When we send emails to customers, our main goal is not for them to simply open the email, but to read it in its entirety and engage with our business. For this, we need to make sure we’re using good, clear subject lines, that our content is engaging, and that customers can comfortably read the email, whether on their desktop or mobile device.
One of the great things email marketing is that you can get all kinds of data and insights about your customers through email reports.

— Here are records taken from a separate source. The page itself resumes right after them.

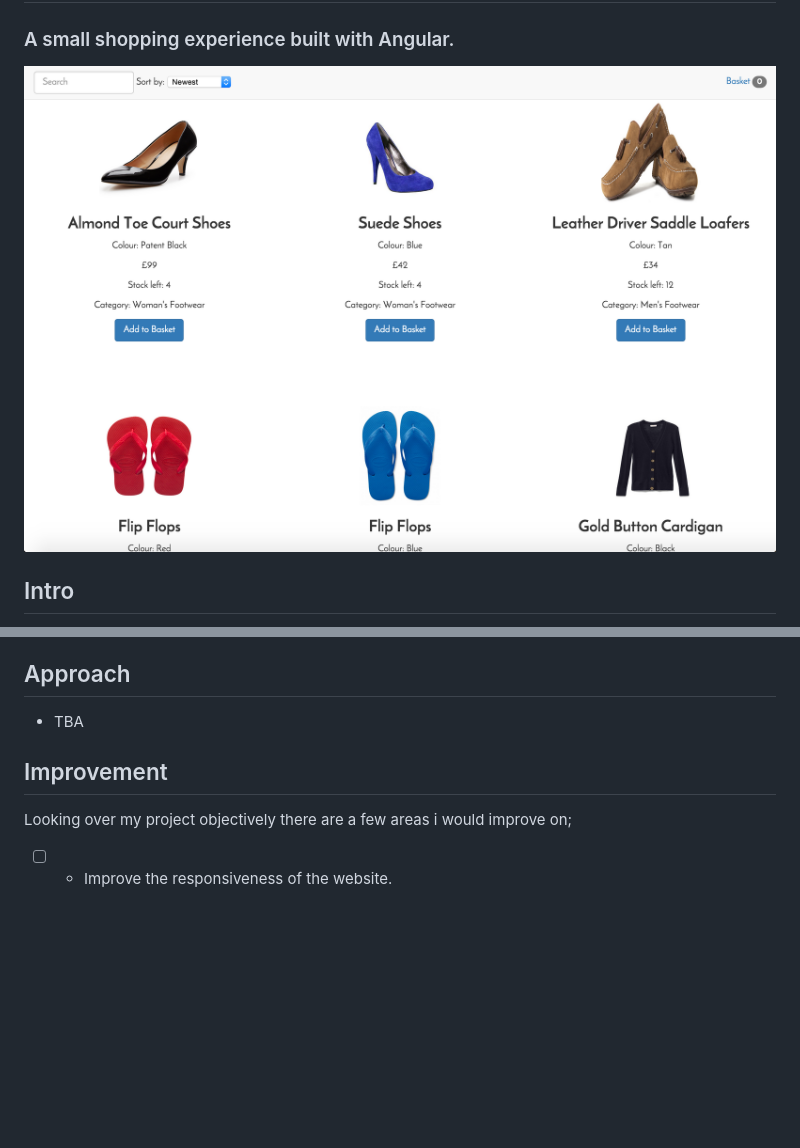
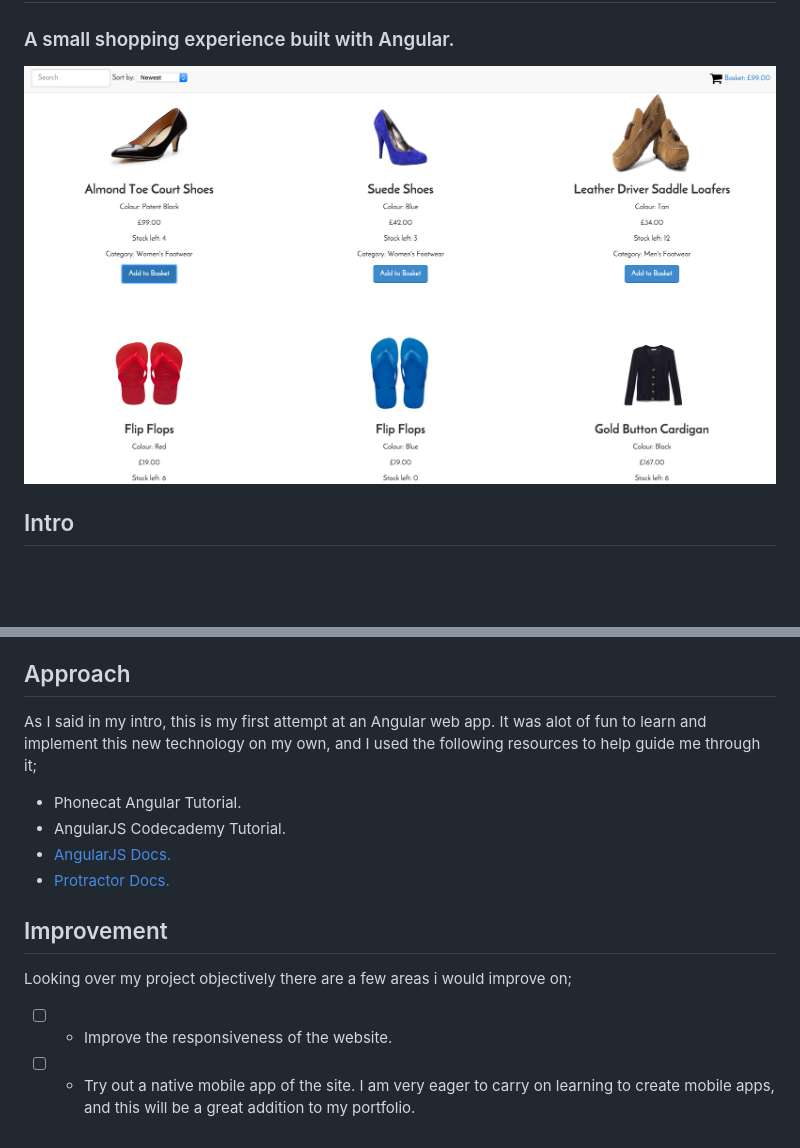
Before and after one commit to ciawalsh/Trying-Out-Angular, a Markdown page: README.md, 2 parts joined by grey strips. Rendered like a GitHub page; pictures changed too: app/images/Screen Shot.png; blank space fills up the shorter version.

```diff
--- a/README.md
+++ b/README.md
@@ -87,10 +86,16 @@ This script will execute the end-to-end tests against the application being host
 
 ## Approach
 
-- TBA
+As I said in my intro, this is my first attempt at an Angular web app. It was alot of fun to learn and implement this new technology on my own, and I used the following resources to help guide me through it;
+
+- Phonecat Angular Tutorial.
+- AngularJS Codecademy Tutorial.
+- [AngularJS Docs.](https://docs.angularjs.org)
+- [Protractor Docs.](http://angular.github.io/protractor/#/api)
 
 ## Improvement
 
 Looking over my project objectively there are a few areas i would improve on;
 
 * [ ] - Improve the responsiveness of the website.
+* [ ] - Try out a native mobile app of the site. I am very eager to carry on learning to create mobile apps, and this will be a great addition to my portfolio.
```
Also changed, not shown: other parts of README.md (+9 -10 lines).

Every campaign you send has the ability to provide certain nuggets of data — or email marketing metrics — that tell you how effective your email was at meeting your business goals.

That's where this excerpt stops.